"There were a lot of women, working in the factories, others working in wealthy families’ house. They raised their children with a lot of struggle, a lot of determination. So, I’m a fruit or credit of this struggle, this women’s movement, of black women who contributed to the progress of the country, the city, and they had time to raise their family, to buy a house. For example, I am the first in my family to be able to go to the University. After came my brother, my sister, and more. I’m the first."

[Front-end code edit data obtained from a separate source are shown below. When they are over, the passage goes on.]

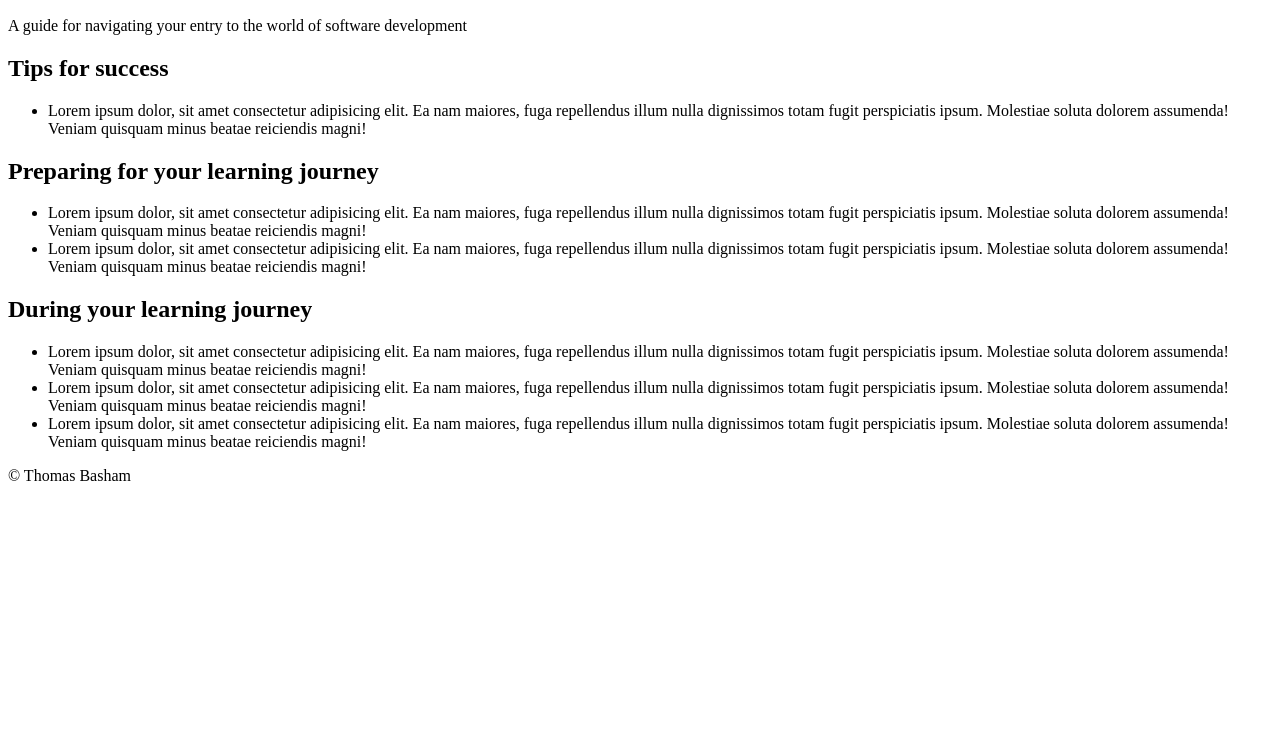
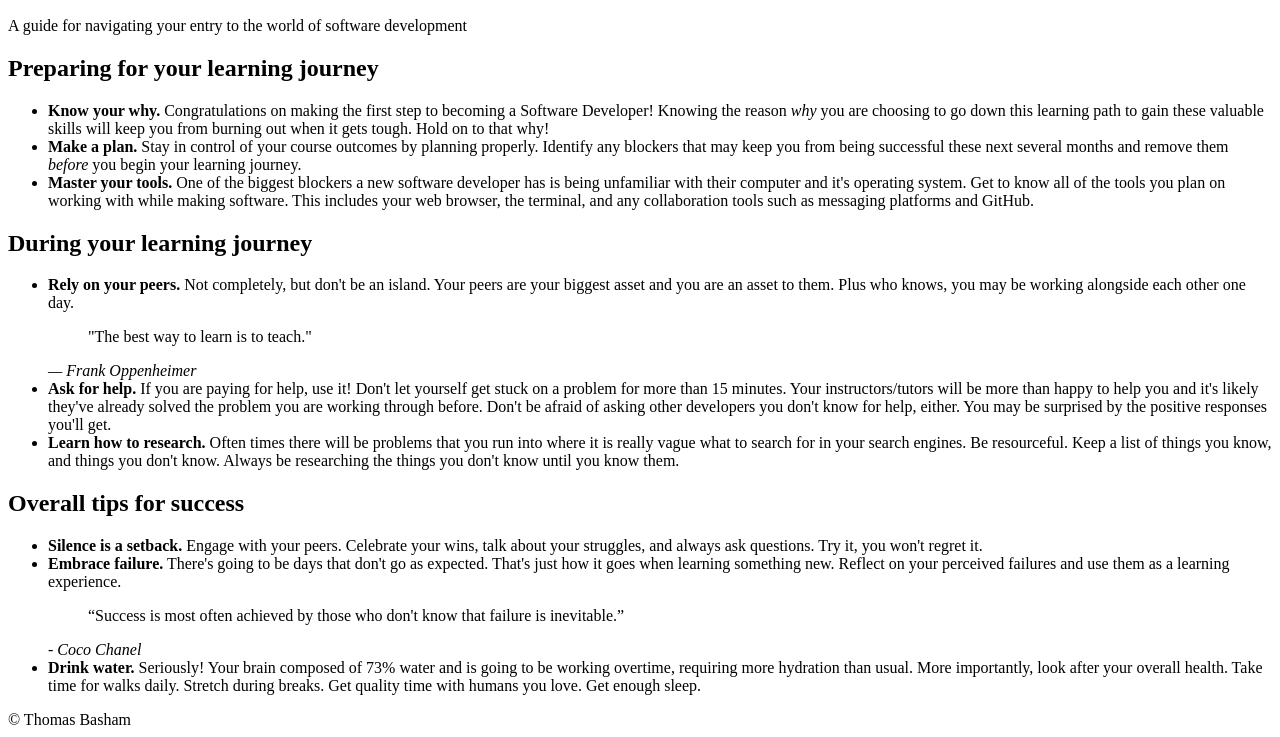
Before and after one commit to Thomas-Basham/code-102-project, a plain HTML site: page index.html in a window 1280 px wide. Shown: the part 118-855 px from the top of the page. Before the commit the page ends 800 px from the top, so only its background shows below. Drawn offline with Linux system fonts and the light colour scheme.

Commit message:
added text content

```diff
--- a/index.html
+++ b/index.html
@@ -20,51 +20,85 @@
           </p>
         </div>
       </section>
-
       <section>
-        <h2>Tips for success</h2>
-        <ul>
-          <li>
-            Lorem ipsum dolor, sit amet consectetur adipisicing elit. Ea nam
-            maiores, fuga repellendus illum nulla dignissimos totam fugit
-            perspiciatis ipsum. Molestiae soluta dolorem assumenda! Veniam
-            quisquam minus beatae reiciendis magni!
-          </li>
-        </ul>
         <h2>Preparing for your learning journey</h2>
         <ul>
           <li>
-            Lorem ipsum dolor, sit amet consectetur adipisicing elit. Ea nam
-            maiores, fuga repellendus illum nulla dignissimos totam fugit
-            perspiciatis ipsum. Molestiae soluta dolorem assumenda! Veniam
-            quisquam minus beatae reiciendis magni!
+            <strong>Know your why.</strong> Congratulations on making the first
+            step to becoming a Software Developer! Knowing the reason
+            <em>why</em> you are choosing to go down this learning path to gain
+            these valuable skills will keep you from burning out when it gets
+            tough. Hold on to that why!
           </li>
           <li>
-            Lorem ipsum dolor, sit amet consectetur adipisicing elit. Ea nam
-            maiores, fuga repellendus illum nulla dignissimos totam fugit
-            perspiciatis ipsum. Molestiae soluta dolorem assumenda! Veniam
-            quisquam minus beatae reiciendis magni!
+            <strong>Make a plan.</strong> Stay in control of your course
+            outcomes by planning properly. Identify any blockers that may keep
+            you from being successful these next several months and remove them
+            <em>before</em> you begin your learning journey.
+          </li>
+          <li>
+            <strong>Master your tools.</strong> One of the biggest blockers a
+            new software developer has is being unfamiliar with their computer
+            and it's operating system. Get to know all of the tools you plan on
+            working with while making software. This includes your web browser,
+            the terminal, and any collaboration tools such as messaging
+            platforms and GitHub.
           </li>
         </ul>
+
         <h2>During your learning journey</h2>
         <ul>
           <li>
-            Lorem ipsum dolor, sit amet consectetur adipisicing elit. Ea nam
-            maiores, fuga repellendus illum nulla dignissimos totam fugit
-            perspiciatis ipsum. Molestiae soluta dolorem assumenda! Veniam
-            quisquam minus beatae reiciendis magni!
+            <strong>Rely on your peers.</strong> Not completely, but don't be an
+            island. Your peers are your biggest asset and you are an asset to
+            them. Plus who knows, you may be working alongside each other one
+            day.
+            <blockquote>"The best way to learn is to teach."</blockquote>
+            <cite> — Frank Oppenheimer </cite>
           </li>
           <li>
-            Lorem ipsum dolor, sit amet consectetur adipisicing elit. Ea nam
-            maiores, fuga repellendus illum nulla dignissimos totam fugit
-            perspiciatis ipsum. Molestiae soluta dolorem assumenda! Veniam
-            quisquam minus beatae reiciendis magni!
+            <strong>Ask for help.</strong> If you are paying for help, use it!
+            Don't let yourself get stuck on a problem for more than 15 minutes.
+            Your instructors/tutors will be more than happy to help you and it's
+            likely they've already solved the problem you are working through
+            before. Don't be afraid of asking other developers you don't know
+            for help, either. You may be surprised by the positive responses
+            you'll get.
           </li>
           <li>
-            Lorem ipsum dolor, sit amet consectetur adipisicing elit. Ea nam
-            maiores, fuga repellendus illum nulla dignissimos totam fugit
-            perspiciatis ipsum. Molestiae soluta dolorem assumenda! Veniam
-            quisquam minus beatae reiciendis magni!
+            <strong>Learn how to research.</strong> Often times there will be
+            problems that you run into where it is really vague what to search
+            for in your search engines. Be resourceful. Keep a list of things
+            you know, and things you don't know. Always be researching the
+            things you don't know until you know them.
+          </li>
+        </ul>
+
+        <h2>Overall tips for success</h2>
+        <ul>
+          <li>
+            <strong>Silence is a setback.</strong> Engage with your peers.
+            Celebrate your wins, talk about your struggles, and always ask
+            questions. Try it, you won't regret it.
+          </li>
+          <li>
+            <strong>Embrace failure.</strong> There's going to be days that
+            don't go as expected. That's just how it goes when learning
+            something new. Reflect on your perceived failures and use them as a
+            learning experience.
+
+            <blockquote>
+              “Success is most often achieved by those who don't know that
+              failure is inevitable.”
+            </blockquote>
+            <cite> - Coco Chanel </cite>
+          </li>
+          <li>
+            <strong>Drink water.</strong> Seriously! Your brain composed of 73%
+            water and is going to be working overtime, requiring more hydration
+            than usual. More importantly, look after your overall health. Take
+            time for walks daily. Stretch during breaks. Get quality time with
+            humans you love. Get enough sleep.
           </li>
         </ul>
       </section>
```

"I am 46 years old. I spent my childhood in the 80’s and a part of the 90’s. In the 80’s in Brazil, we lived under a dictatorship, because the end of the dictatorship was in 1985 or really 86, 87, 88, the dictatorship stopped and the police. A fact exists: The police from São Paulo killed more people in the 80’s than people died in the Vietnam war. And I ask you, “What color were those people?” Black. The majority, 80 to 85%. My father, in his life, received a lot of shots from the police, because in the time of the dictatorship, if a black man walked in the streets, and he didn’t have documents proving that he was working, the police would hit him and a lot of people disappeared. Fifteen years ago, they discovered a cemetery of the people the dictatorship killed."
"I suffer a very big problem here, because I’m Latino, but the Mexicans do not see me as Latino. Why? With my mouth closed, I’m American….I speak Spanish well. I can defend myself. But in Brazil, they don’t speak Spanish. They speak Portuguese. We have the difficulty of language. That sets us apart from the rest of Latin America and Central America. I’m a person who lives in limbo, in purgatory. I am living in purgatory in North America."